Second, why does Santa have to be sooo important in your child’s life that he/she feels bad that Santa is a different race than your child?  Stop giving a character so much power in your child’s life.  You’re the parent.  Take control.  Tell your child that Santa is pretend, just like Frosty.  You are really Santa, tell your child the truth:  You think about them, love them, and search for the perfect gifts all year long to show your love for him/her.  You take the time to wrap the gifts and spend your own hard earned money on those gifts to make your child feel special.  Teach your child that Christmas is about showing you love and appreciate someone, not about presents.  Then get your child in on the real joy of Christmas and gift giving.  Have your family play “Santa” to someone else.  Give your children the best gift of the season, the lessons about giving, receiving, and loving people regardless of their race.  Start a new tradition and refocus your Christmas.

Last, tell your child that there are lots of different races.  Everyone is different and special.  There literally are no two people that are exactly the same.  People act, look, and sound different.  It’s okay.  It’s better than okay!  It’s fantastic!  If you still feel like your child does not have enough positive role models of a variety of different races,  start looking for more.  You are your child’s best, most important teacher.  Give them the life perspective you want them to have.

And Merry Christmas!

I loved this and HAD to share it!

I often find myself telling people that children do NOT need to be spanked ever.  In our house, we have a no hitting rule for everybody.  One of the thing I say to my children when they act badly is, “Do I do that to you?”  Their response is no and then I remind them that, “If Mommy doesn’t do it to you then you shouldn’t do it to anyone else.”

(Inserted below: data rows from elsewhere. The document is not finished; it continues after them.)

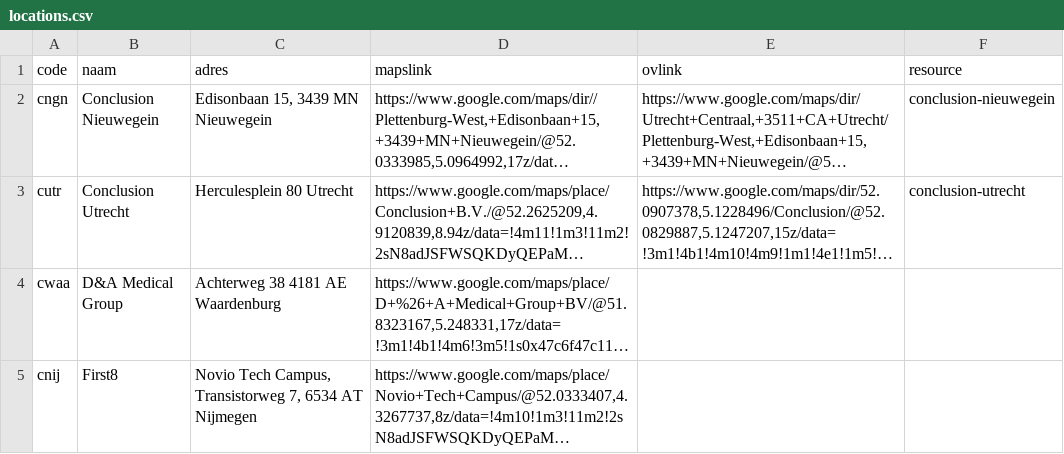
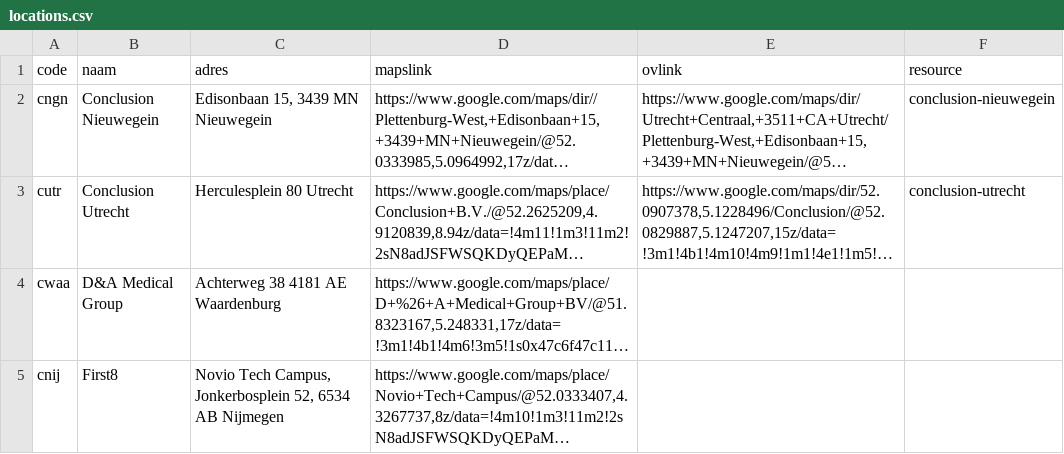
Before and after one commit to lucasjellema/vue-event-agenda-prototype, a CSV file: src/assets/locations.csv, drawn as a sheet; long unchanged cells end in …; the diff names each change by its address in the sheet, - before the commit and + after, or states it on an @@ line.

```diff
--- a/src/assets/locations.csv
+++ b/src/assets/locations.csv
-C5 (adres): …Tech Campus, Transistorweg 7, 6534 AT Nijmegen
+C5 (adres): …Tech Campus, Jonkerbosplein 52, 6534 AB Nijmegen
```
Also changed, not shown: 1 other file.
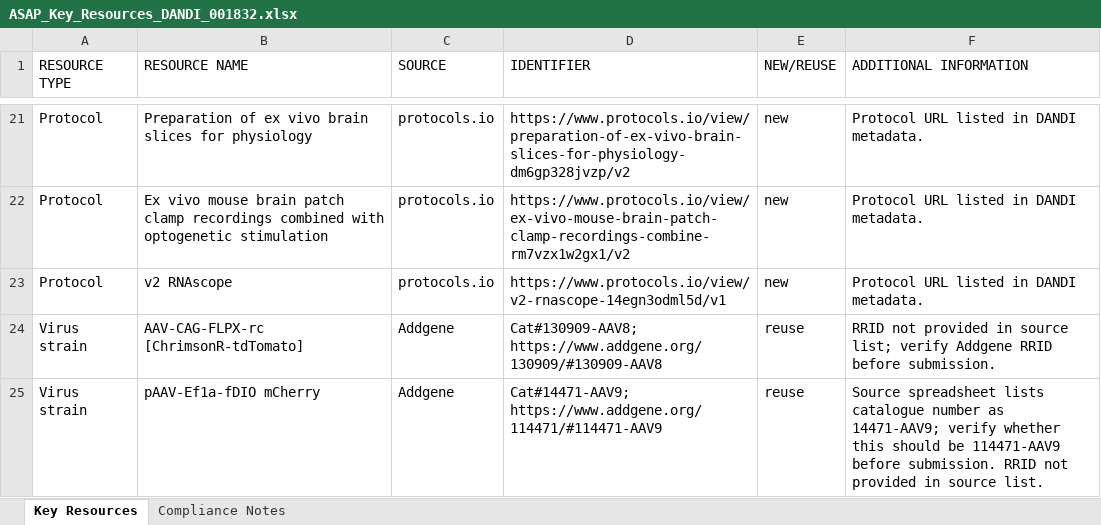
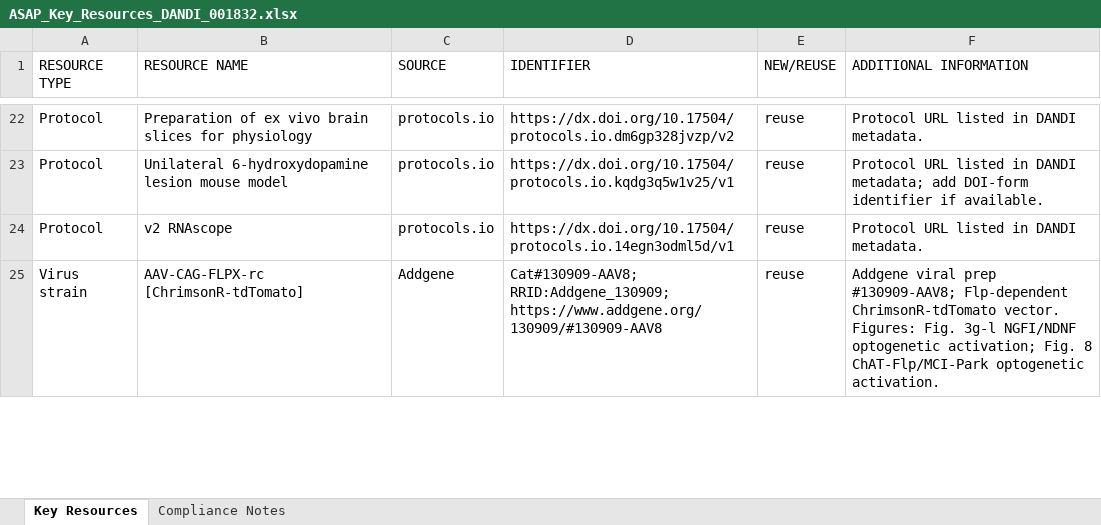
Before and after one commit to vernonclarke/analysis_Belal2026, an Excel workbook: Key Resources/ASAP_Key_Resources_DANDI_001832.xlsx, sheet Key Resources, drawn as a sheet; only a part is shown, gaps mark what is left out; values as stored, in another font and other column widths than the file's, no cell formats; removed rows and columns are numbered as before the commit, all else as after; the diff covers the shown part only; the diff names each change by its address in the sheet, - before the commit and + after, or states it on an @@ line.

```diff
--- a/Key Resources/ASAP_Key_Resources_DANDI_001832.xlsx (sheet Key Resources)
+++ b/Key Resources/ASAP_Key_Resources_DANDI_001832.xlsx (sheet Key Resources)
-D22 (IDENTIFIER): https://www.protocols.io/view/preparation-of-ex-vivo-brain-slices-for-physiology-dm6gp328jvzp/v2
+D22 (IDENTIFIER): https://dx.doi.org/10.17504/protocols.io.dm6gp328jvzp/v2
-E22 (NEW/REUSE): new
+E22 (NEW/REUSE): reuse
-row 22: Protocol | Ex vivo mouse brain patch clamp recordings combined with optogenetic stimulation | protocols.io | https://www.protocols.io/view/ex-vivo-mouse-brain-patch-clamp-recordings-combine-rm7vzx1w2gx1/v2 | new | Protocol URL listed in DANDI metadata.
+row 23: Protocol | Unilateral 6-hydroxydopamine lesion mouse model | protocols.io | https://dx.doi.org/10.17504/protocols.io.kqdg3q5w1v25/v1 | reuse | Protocol URL listed in DANDI metadata; add DOI-form identifier if available.
-D24 (IDENTIFIER): https://www.protocols.io/view/v2-rnascope-14egn3odml5d/v1
+D24 (IDENTIFIER): https://dx.doi.org/10.17504/protocols.io.14egn3odml5d/v1
-E24 (NEW/REUSE): new
+E24 (NEW/REUSE): reuse
-D25 (IDENTIFIER): Cat#130909-AAV8; https://www.addgene.org/130909/#130909-AAV8
+D25 (IDENTIFIER): Cat#130909-AAV8; RRID:Addgene_130909; https://www.addgene.org/130909/#130909-AAV8
-F25 (ADDITIONAL INFORMATION): RRID not provided in source list; verify Addgene RRID before submission.
+F25 (ADDITIONAL INFORMATION): Addgene viral prep #130909-AAV8; Flp-dependent ChrimsonR-tdTomato vector. Figures: Fig. 3g-l NGFI/NDNF optogenetic activation; Fig. 8 ChAT-Flp/MCI-Park optogenetic activation.
-row 25: Virus strain | pAAV-Ef1a-fDIO mCherry | Addgene | Cat#14471-AAV9; https://www.addgene.org/114471/#114471-AAV9 | reuse | Source spreadsheet lists catalogue number as 14471-AAV9; verify whether this should be 114471-AAV9 before submission. RRID not provided in source list.
```
Also changed, not shown: 34 added rows, 7 removed rows, 9 moved rows and 24 edited cells elsewhere in this sheet, cell formats, Key Resources/ASAP_Key_Resources_DANDI_001832_Compliance_Notes.xlsx, 17 other files.
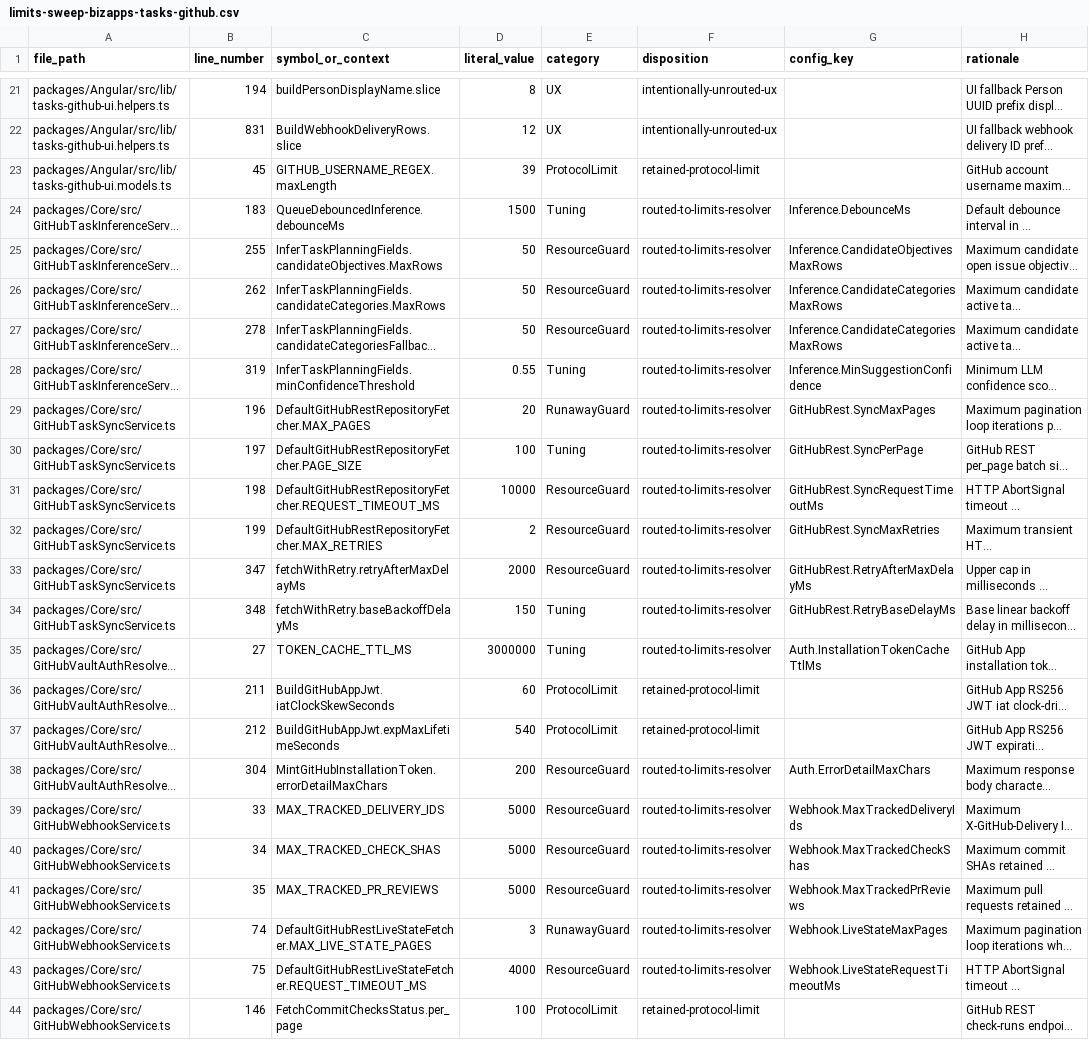
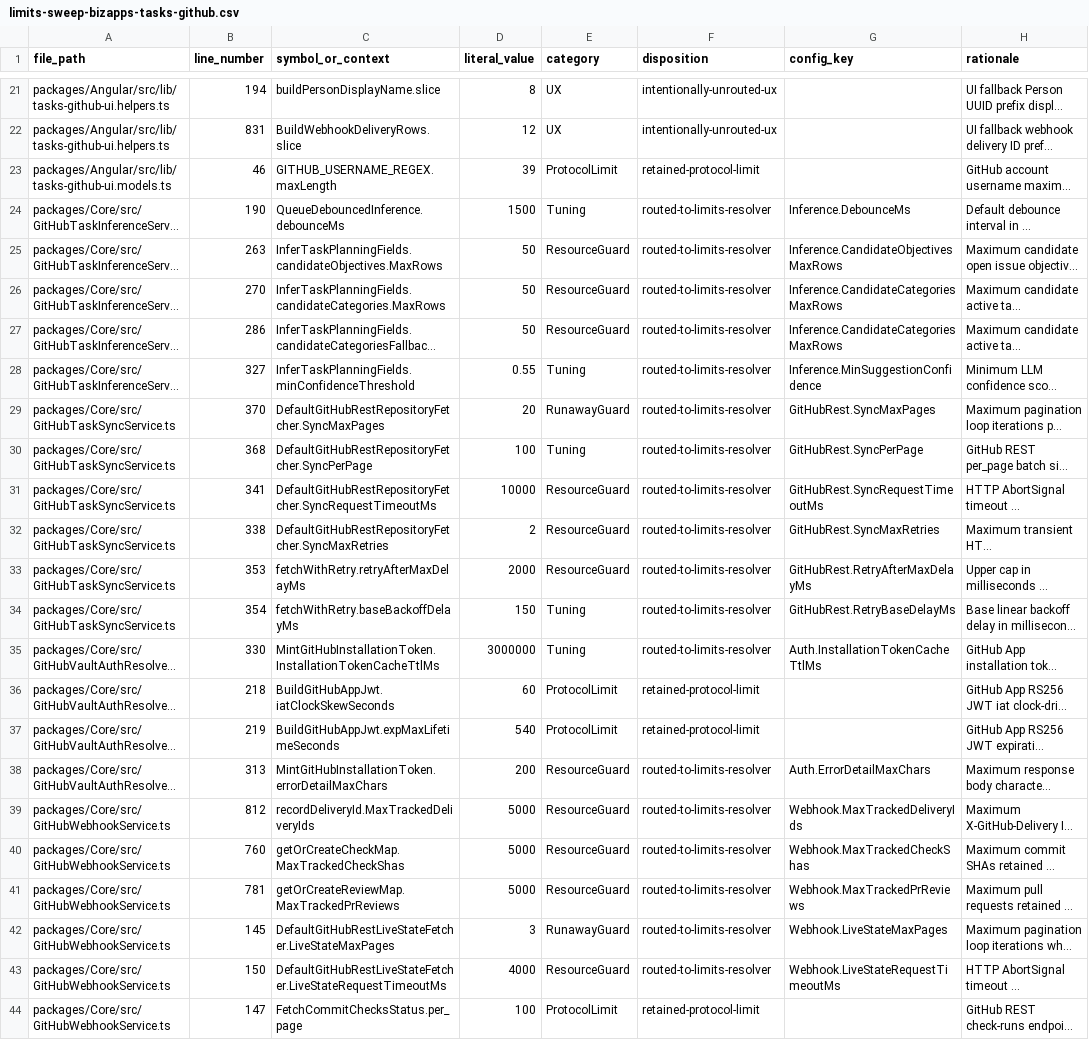
Before and after one commit to MemberJunction/bizapps-tasks-github, a CSV file: reports/limits-sweep-bizapps-tasks-github.csv, drawn as a sheet; only a part is shown, gaps mark what is left out; long unchanged cells end in …; the diff covers the shown part only; the diff names each change by its address in the sheet, - before the commit and + after, or states it on an @@ line.

```diff
--- a/reports/limits-sweep-bizapps-tasks-github.csv
+++ b/reports/limits-sweep-bizapps-tasks-github.csv
-B23 (line_number): 45
+B23 (line_number): 46
-B24 (line_number): 183
+B24 (line_number): 190
-B25 (line_number): 255
+B25 (line_number): 263
-B26 (line_number): 262
+B26 (line_number): 270
-B27 (line_number): 278
+B27 (line_number): 286
-B28 (line_number): 319
+B28 (line_number): 327
-B29 (line_number): 196
+B29 (line_number): 370
-C29 (symbol_or_context): DefaultGitHubRestRepositoryFetcher.MAX_PAGES
+C29 (symbol_or_context): DefaultGitHubRestRepositoryFetcher.SyncMaxPages
-B30 (line_number): 197
+B30 (line_number): 368
-C30 (symbol_or_context): DefaultGitHubRestRepositoryFetcher.PAGE_SIZE
+C30 (symbol_or_context): DefaultGitHubRestRepositoryFetcher.SyncPerPage
-B31 (line_number): 198
+B31 (line_number): 341
-C31 (symbol_or_context): DefaultGitHubRestRepositoryFetcher.REQUEST_TIMEOUT_MS
+C31 (symbol_or_context): DefaultGitHubRestRepositoryFetcher.SyncRequestTimeoutMs
-B32 (line_number): 199
+B32 (line_number): 338
-C32 (symbol_or_context): DefaultGitHubRestRepositoryFetcher.MAX_RETRIES
+C32 (symbol_or_context): DefaultGitHubRestRepositoryFetcher.SyncMaxRetries
-B33 (line_number): 347
+B33 (line_number): 353
-B34 (line_number): 348
+B34 (line_number): 354
-B35 (line_number): 27
+B35 (line_number): 330
-C35 (symbol_or_context): TOKEN_CACHE_TTL_MS
+C35 (symbol_or_context): MintGitHubInstallationToken.InstallationTokenCacheTtlMs
-B36 (line_number): 211
+B36 (line_number): 218
-B37 (line_number): 212
+B37 (line_number): 219
-B38 (line_number): 304
+B38 (line_number): 313
-B39 (line_number): 33
+B39 (line_number): 812
-C39 (symbol_or_context): MAX_TRACKED_DELIVERY_IDS
+C39 (symbol_or_context): recordDeliveryId.MaxTrackedDeliveryIds
-B40 (line_number): 34
+B40 (line_number): 760
-C40 (symbol_or_context): MAX_TRACKED_CHECK_SHAS
+C40 (symbol_or_context): getOrCreateCheckMap.MaxTrackedCheckShas
-B41 (line_number): 35
+B41 (line_number): 781
-C41 (symbol_or_context): MAX_TRACKED_PR_REVIEWS
+C41 (symbol_or_context): getOrCreateReviewMap.MaxTrackedPrReviews
-B42 (line_number): 74
+B42 (line_number): 145
-C42 (symbol_or_context): DefaultGitHubRestLiveStateFetcher.MAX_LIVE_STATE_PAGES
+C42 (symbol_or_context): DefaultGitHubRestLiveStateFetcher.LiveStateMaxPages
-B43 (line_number): 75
+B43 (line_number): 150
-C43 (symbol_or_context): DefaultGitHubRestLiveStateFetcher.REQUEST_TIMEOUT_MS
+C43 (symbol_or_context): DefaultGitHubRestLiveStateFetcher.LiveStateRequestTimeoutMs
-B44 (line_number): 146
+B44 (line_number): 147
```
Also changed, not shown: 23 edited cells elsewhere in this file, 4 other files.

For me, parenting the best I can is vitally important.  This morning I read some great advise.  I had to share it with all of you.  If you have some sage parenting advise, please share it in the comments below!

 

New Feeding Guidelines for Introducing Foods to Baby

Do you know when to introduce nuts and cow’s milk to your new baby?  There are new guidelines for introducing babies to high allergy foods.  It’s crazy but now doctors are saying that they had it wrong all along.  The exposure to things that are likely to cause allergies before the first year reduces food allergies.  This is something we already knew about pets.  Kids that are exposed to animals in the first year tend to NOT have allergies to those animals.

So the new guidelines tell parents to introduce high allergy foods to babies earlier, starting as early as 4-6 months of age to reduce the likelihood of children developing food allergies.  This new information is interesting to me (even though my babies aren’t babies anymore) because it’s what I did with my own kids.  See, food gets really boring to me.  I hate serving the same thing over and over.  When my kids started eating baby food, I stuck with the one thing at a time rule but waited about a week and then went to another new food.

The new rules are that you should introduce a wide variety of foods to your baby beginning around 4 months old.  Parenting Mag.  Remember to introduce only ONE new food at a time and to give it several times before moving on.  If you do more than one for at a time then you don’t know which one caused the problem.

I like to check for LOTS of information so here’s a great site to get your info from.  There are still sites that many people go to for reliable information that have outdated information.  One is WebMD.  I was very surprised by his but it had information that had been changed in 2008!  So look around and make sure you use the most accurate information.  Don’t just listen to bloggers (like me) or even your mom or doctor.  Do research.  The health of a baby is so important!